IMMIGRATION LAW HELP
Immigration is at the very foundation of the America dream. Get your immigration questions answered now!
The act of coming to the country with the intention to start living and working here is called immigration. The immigration laws in the United State cover a variety of situations where a foreign person is entering the country whether temporarily or to live.
The immigration system grants immigration status that is based on family relations, capital investment or work skills that are in demand. It also regulates asylum seekers and refugees and organizes an immigration “lottery” for those who don’t have more pressing reasons for immigration. How you get (or don’t get) a legal immigrant status depends on many factors related to your education, family and employment.
Millions of people have come to the US from all over the world. Immigration has helped the economic growth of the country. However, the attitude towards immigrants can vary from hostile to favourable.
Americans do know that they are a nation of immigrants, but the system that determines who can come to live and who can visit can sometimes be very confusing.
After the Homeland Security Act was passed in 2002, immigrations laws did change a lot. The administrative work with immigration is carried out by the US Citizenship and Immigration Services, the US Customs and Border Protection and the Customs Enforcement both protect the borders.
Deportation occurs when a non-citizen is ordered to be removed from the country by the government. This may happen because the immigration laws were broken or in some serious criminal offence cases.
Immigration laws can be very complex and trying to find you way in this maze can be too difficult to do on your own. A qualified lawyer can help to take on this challenge.
Immigrant Categories (Employment-based)
Below is a list of some employment-based immigration categories. These usually refer to long-term or permanent immigration to the United States via employment, work status, or investment. Several issues accompany many of these statuses, such as travel limitations and extensions.
- EB-1(a): Alien of Extraordinary Ability

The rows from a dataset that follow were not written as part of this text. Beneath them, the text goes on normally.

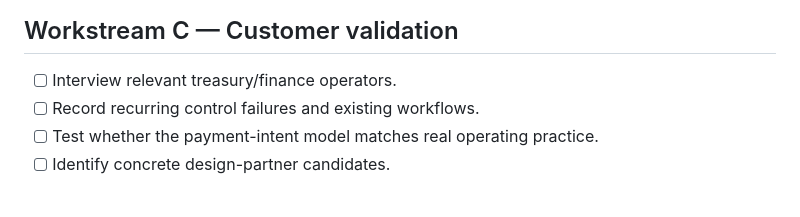
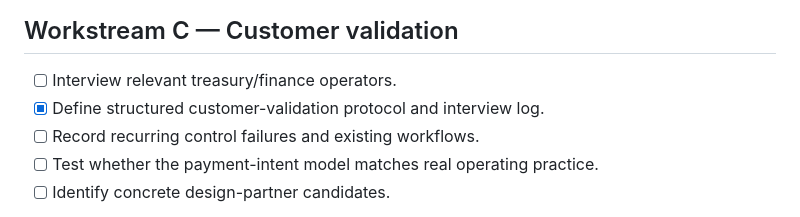
Before and after one commit to Nuble-hub/nuble-vaeriq, a Markdown page: docs/MILESTONE_02.md, the part around the change. Drawn GitHub-style.

Commit message:
docs: add customer validation workstream tooling

```diff
--- a/docs/MILESTONE_02.md
+++ b/docs/MILESTONE_02.md
@@ -45,6 +45,7 @@ This is intentionally a demo-grade persistence layer, not a production treasury
 ## Workstream C — Customer validation
 
 - [ ] Interview relevant treasury/finance operators.
+- [x] Define structured customer-validation protocol and interview log.
 - [ ] Record recurring control failures and existing workflows.
 - [ ] Test whether the payment-intent model matches real operating practice.
 - [ ] Identify concrete design-partner candidates.
```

- EB-1(b): Outstanding Professors/Researchers
- EB-1(c): Multinational Manager or Executive
- EB-2 Based on PERM: Advanced Degree and/or Exceptional Ability
- EB-3 Based on PERM: Professionals, skilled workers and other workers
- EB-4: Special Immigrant & Religious Workers
- EB-5: Investor Visa
- NIW: National Interest Waiver
- PERM Labor Certification
- PERM for University and College Teachers
- Foreign Nurses Immigration
- Adjustment of Status
- Concurrent Filing of I-140 & I-485
- Consular Processing
- Advance Parole
- Travel Documents
- Work Permit
- Reentry Permit
Immigrant Categories (Family-based):
Immigrant categories that are family-based refer to long-term or permanent immigration to the United States via a family member, for the purpose of reunification. There are various priority-categories that accompany family-based immigration.
- K-Visa: Spouse of U.S. Citizen or Fiancé
- Marriage to a U.S. citizen or Green Card holder
- Travel documents
- Work permit
- Reentry permit
- Adjustment of status
- Consular processing
- Advance parole
- I-130 Petition
The following is a list of some common benefit categories for non-immigrants. These are typically short-term statuses for individuals coming to the United States for various reasons, such as studying or working. Included in this category are the following:
- F-1: Student visas for students completing a degree program in a United States university
- J-1: Students participating in exchange programs in the United States
- J-1: Advisory opinion
- E-1: Treaty investor and treaty traders
- H-1B: Specialty workers, typically under employment contract with a company in the United States
- L-1: Transferees from within a specific company to the United States
- CW-1: Transitional worker
- O-1: Outstanding researcher visa
- R-1: Religious worker
- Third-country visa